Work through the records below and copy every line that includes "Link".

======

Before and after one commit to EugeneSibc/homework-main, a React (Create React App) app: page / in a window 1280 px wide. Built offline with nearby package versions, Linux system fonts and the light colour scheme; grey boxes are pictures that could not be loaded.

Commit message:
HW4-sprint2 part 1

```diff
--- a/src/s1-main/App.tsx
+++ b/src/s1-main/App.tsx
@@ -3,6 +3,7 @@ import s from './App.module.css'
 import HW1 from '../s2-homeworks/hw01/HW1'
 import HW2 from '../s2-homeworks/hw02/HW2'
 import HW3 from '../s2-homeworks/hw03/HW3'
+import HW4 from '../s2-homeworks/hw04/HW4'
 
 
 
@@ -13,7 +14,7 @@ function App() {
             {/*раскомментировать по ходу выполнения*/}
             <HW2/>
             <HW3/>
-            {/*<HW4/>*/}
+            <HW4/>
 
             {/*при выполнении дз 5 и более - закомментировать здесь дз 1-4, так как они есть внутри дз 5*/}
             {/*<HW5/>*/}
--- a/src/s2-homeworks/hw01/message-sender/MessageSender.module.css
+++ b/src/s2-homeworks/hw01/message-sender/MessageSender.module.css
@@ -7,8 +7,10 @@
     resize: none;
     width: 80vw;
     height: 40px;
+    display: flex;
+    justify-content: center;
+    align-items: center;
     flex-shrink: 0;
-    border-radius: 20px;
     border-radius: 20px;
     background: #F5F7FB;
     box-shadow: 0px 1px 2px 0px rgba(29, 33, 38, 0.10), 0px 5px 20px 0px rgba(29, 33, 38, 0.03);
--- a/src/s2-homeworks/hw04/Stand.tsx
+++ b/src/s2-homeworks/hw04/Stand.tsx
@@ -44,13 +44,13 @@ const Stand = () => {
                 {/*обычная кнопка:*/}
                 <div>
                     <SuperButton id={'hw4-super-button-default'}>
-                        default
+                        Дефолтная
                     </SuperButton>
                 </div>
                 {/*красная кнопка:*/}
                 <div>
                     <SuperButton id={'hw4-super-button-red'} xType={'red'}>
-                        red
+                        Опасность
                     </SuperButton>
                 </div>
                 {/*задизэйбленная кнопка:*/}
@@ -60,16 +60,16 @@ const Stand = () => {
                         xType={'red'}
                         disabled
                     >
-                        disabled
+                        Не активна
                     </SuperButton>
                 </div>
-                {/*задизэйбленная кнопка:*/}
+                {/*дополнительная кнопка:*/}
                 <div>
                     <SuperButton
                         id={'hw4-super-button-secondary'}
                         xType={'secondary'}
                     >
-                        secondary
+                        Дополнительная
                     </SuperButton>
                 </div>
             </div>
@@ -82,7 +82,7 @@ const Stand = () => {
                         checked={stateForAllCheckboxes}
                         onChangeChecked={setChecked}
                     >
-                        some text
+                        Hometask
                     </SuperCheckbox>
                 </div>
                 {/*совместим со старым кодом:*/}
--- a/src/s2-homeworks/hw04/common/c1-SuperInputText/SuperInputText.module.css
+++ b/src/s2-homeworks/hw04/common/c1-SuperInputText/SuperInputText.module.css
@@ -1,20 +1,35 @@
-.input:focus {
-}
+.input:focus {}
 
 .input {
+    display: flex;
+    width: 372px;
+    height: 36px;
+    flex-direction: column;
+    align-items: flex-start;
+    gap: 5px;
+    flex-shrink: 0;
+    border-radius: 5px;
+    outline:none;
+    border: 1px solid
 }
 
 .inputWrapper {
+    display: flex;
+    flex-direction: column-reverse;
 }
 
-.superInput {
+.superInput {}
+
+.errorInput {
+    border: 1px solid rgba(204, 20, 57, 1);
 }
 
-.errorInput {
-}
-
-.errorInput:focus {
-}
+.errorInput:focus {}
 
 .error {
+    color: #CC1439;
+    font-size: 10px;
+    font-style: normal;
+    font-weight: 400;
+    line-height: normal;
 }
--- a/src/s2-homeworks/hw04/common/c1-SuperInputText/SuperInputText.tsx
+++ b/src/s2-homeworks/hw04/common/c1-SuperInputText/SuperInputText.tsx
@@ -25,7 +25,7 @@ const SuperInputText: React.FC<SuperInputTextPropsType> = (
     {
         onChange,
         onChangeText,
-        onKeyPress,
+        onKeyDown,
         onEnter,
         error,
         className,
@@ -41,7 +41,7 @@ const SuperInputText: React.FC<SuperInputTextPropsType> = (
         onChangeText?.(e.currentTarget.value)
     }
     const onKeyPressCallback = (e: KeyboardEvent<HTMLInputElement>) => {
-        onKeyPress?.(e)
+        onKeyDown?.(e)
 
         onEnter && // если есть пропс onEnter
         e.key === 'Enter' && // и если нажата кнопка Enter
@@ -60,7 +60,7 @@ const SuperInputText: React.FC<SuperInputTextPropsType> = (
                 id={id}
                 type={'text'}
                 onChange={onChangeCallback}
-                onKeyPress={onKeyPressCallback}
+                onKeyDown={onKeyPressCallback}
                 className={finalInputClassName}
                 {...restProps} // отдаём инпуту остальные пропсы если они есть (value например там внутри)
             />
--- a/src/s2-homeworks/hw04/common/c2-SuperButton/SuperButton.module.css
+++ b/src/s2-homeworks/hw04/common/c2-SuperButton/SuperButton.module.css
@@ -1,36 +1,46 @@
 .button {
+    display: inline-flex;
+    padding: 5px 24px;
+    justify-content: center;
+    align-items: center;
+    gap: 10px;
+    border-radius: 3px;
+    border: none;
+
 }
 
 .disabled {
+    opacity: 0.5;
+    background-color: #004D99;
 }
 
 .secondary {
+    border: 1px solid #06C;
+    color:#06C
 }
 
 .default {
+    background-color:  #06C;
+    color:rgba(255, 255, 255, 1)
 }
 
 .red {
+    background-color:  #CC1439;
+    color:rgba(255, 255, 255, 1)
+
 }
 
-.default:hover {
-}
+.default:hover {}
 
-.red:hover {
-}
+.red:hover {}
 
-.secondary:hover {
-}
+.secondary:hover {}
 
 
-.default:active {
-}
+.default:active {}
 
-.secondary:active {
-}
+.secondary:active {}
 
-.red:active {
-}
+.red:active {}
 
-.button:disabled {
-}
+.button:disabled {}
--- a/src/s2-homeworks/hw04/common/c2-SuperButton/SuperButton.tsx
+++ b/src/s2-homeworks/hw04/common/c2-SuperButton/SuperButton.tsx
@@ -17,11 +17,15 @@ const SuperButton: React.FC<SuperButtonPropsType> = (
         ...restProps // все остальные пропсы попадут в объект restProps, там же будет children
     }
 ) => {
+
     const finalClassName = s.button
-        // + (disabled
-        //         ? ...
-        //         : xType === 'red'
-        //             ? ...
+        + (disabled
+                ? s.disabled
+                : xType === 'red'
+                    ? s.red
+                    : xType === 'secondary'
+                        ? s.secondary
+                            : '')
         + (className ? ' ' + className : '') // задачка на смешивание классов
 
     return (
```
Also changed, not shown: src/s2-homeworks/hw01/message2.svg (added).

======

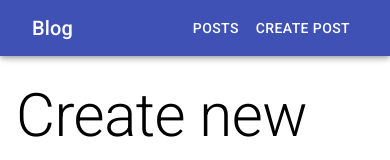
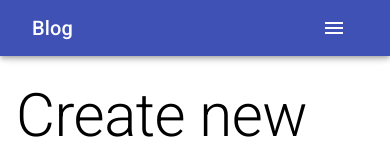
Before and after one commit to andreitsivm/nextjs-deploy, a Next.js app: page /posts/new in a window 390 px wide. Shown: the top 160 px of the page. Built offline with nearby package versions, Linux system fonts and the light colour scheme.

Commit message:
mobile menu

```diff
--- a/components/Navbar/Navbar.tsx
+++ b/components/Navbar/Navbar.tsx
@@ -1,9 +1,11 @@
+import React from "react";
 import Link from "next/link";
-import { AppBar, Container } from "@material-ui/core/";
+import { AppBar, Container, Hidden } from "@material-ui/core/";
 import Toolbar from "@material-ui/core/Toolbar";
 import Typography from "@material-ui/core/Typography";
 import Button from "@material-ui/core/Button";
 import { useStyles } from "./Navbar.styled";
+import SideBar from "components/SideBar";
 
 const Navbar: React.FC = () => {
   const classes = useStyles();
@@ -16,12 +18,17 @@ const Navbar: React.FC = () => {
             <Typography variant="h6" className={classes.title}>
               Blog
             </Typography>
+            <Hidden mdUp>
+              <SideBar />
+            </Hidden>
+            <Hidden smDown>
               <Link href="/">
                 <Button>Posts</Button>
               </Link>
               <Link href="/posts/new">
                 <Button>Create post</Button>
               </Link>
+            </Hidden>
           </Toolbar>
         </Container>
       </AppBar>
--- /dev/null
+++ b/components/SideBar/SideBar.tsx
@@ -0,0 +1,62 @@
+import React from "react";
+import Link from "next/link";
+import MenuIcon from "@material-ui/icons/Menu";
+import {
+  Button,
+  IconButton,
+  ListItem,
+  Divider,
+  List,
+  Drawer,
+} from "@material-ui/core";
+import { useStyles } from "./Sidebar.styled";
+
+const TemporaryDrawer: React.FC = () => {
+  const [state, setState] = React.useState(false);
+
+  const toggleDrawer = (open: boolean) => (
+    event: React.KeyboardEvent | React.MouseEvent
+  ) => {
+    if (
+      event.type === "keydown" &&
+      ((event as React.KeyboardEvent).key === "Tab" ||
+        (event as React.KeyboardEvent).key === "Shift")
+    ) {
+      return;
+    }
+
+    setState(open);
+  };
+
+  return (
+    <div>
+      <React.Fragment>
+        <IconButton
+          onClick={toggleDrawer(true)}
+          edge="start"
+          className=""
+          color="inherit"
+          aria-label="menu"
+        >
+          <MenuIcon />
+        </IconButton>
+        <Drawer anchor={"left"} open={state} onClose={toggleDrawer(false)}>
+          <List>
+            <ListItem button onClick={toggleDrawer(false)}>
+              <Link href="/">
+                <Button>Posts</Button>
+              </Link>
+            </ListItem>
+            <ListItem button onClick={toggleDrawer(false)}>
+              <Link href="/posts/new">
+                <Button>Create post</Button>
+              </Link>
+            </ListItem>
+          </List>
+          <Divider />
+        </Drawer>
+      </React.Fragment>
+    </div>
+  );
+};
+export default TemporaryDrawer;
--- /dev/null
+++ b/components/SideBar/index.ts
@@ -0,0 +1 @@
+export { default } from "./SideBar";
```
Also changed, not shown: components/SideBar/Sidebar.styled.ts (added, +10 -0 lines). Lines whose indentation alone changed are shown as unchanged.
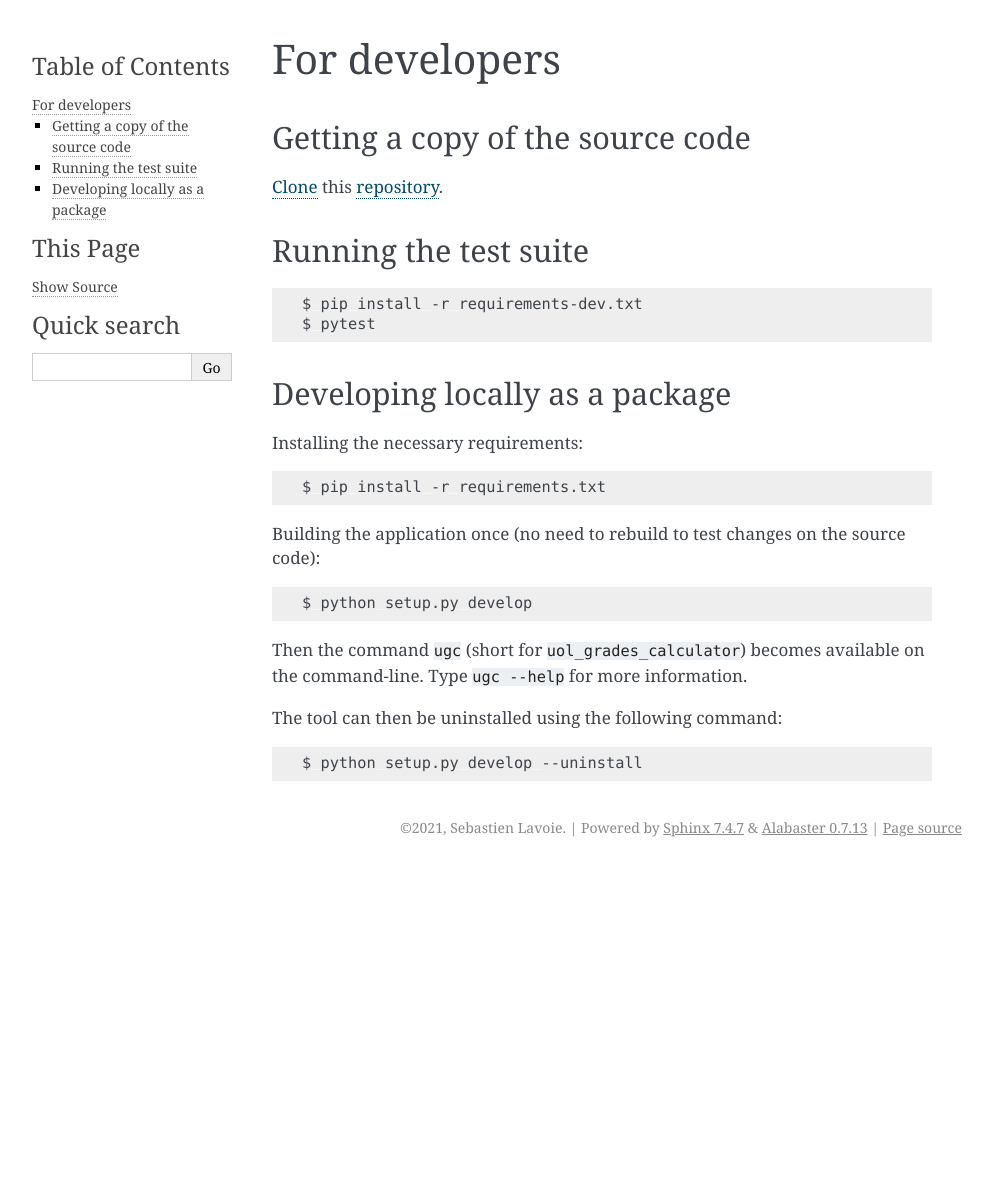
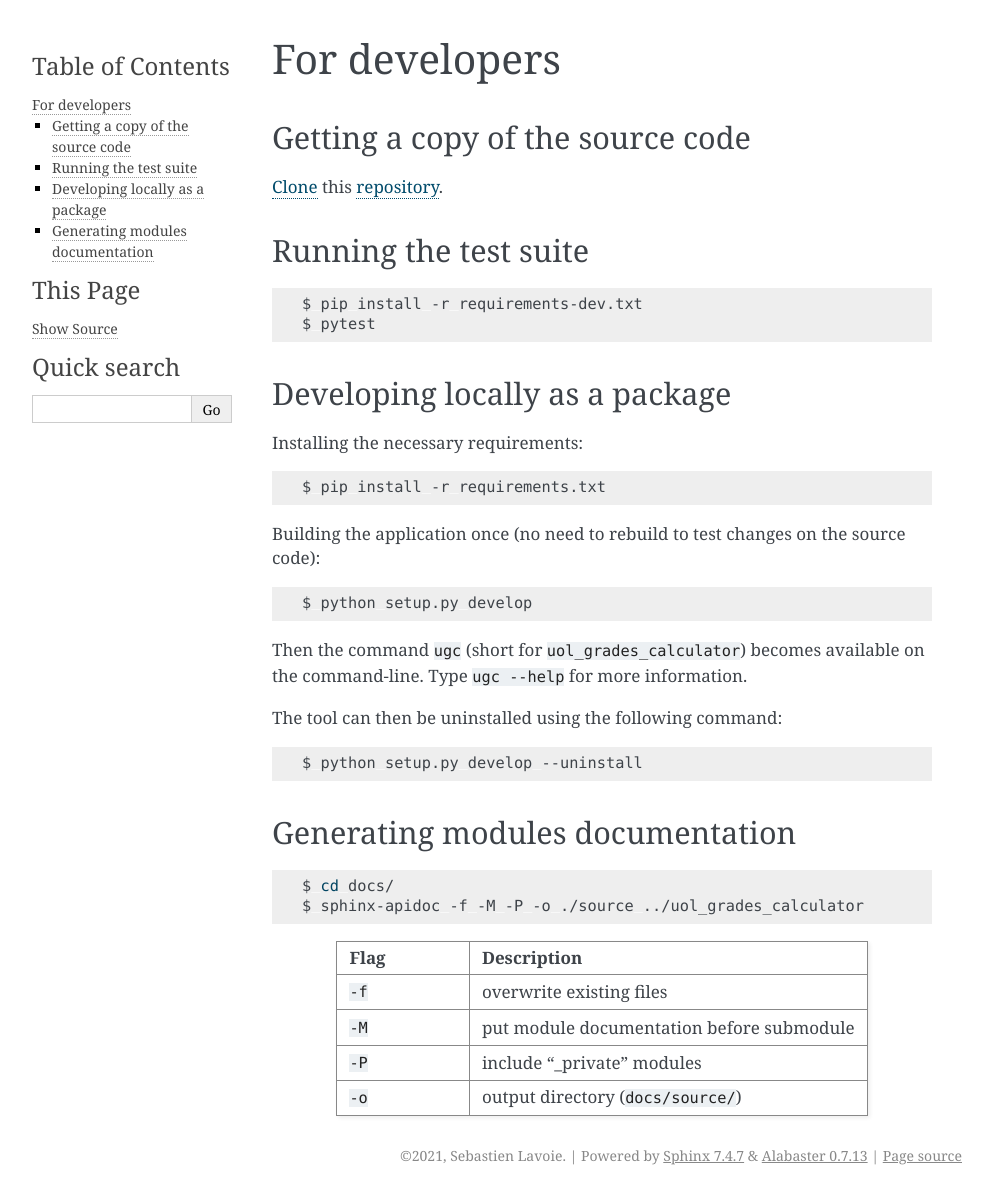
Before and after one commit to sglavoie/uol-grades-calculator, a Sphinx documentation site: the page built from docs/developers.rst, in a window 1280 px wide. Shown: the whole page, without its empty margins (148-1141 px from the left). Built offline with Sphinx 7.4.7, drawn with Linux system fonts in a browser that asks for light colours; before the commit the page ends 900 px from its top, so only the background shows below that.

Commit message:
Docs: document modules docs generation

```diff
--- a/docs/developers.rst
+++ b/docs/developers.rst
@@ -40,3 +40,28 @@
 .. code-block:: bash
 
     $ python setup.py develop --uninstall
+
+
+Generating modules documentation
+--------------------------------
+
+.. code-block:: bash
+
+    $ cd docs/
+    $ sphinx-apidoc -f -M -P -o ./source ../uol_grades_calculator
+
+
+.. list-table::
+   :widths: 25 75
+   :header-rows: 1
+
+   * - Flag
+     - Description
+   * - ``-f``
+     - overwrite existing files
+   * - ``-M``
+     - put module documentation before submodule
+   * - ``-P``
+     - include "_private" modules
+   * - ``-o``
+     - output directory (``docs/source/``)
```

======

Task output
 import Link from "next/link";
               <Link href="/">
               </Link>
               <Link href="/posts/new">
               </Link>
+import Link from "next/link";
+              <Link href="/">
+              </Link>
+              <Link href="/posts/new">
+              </Link>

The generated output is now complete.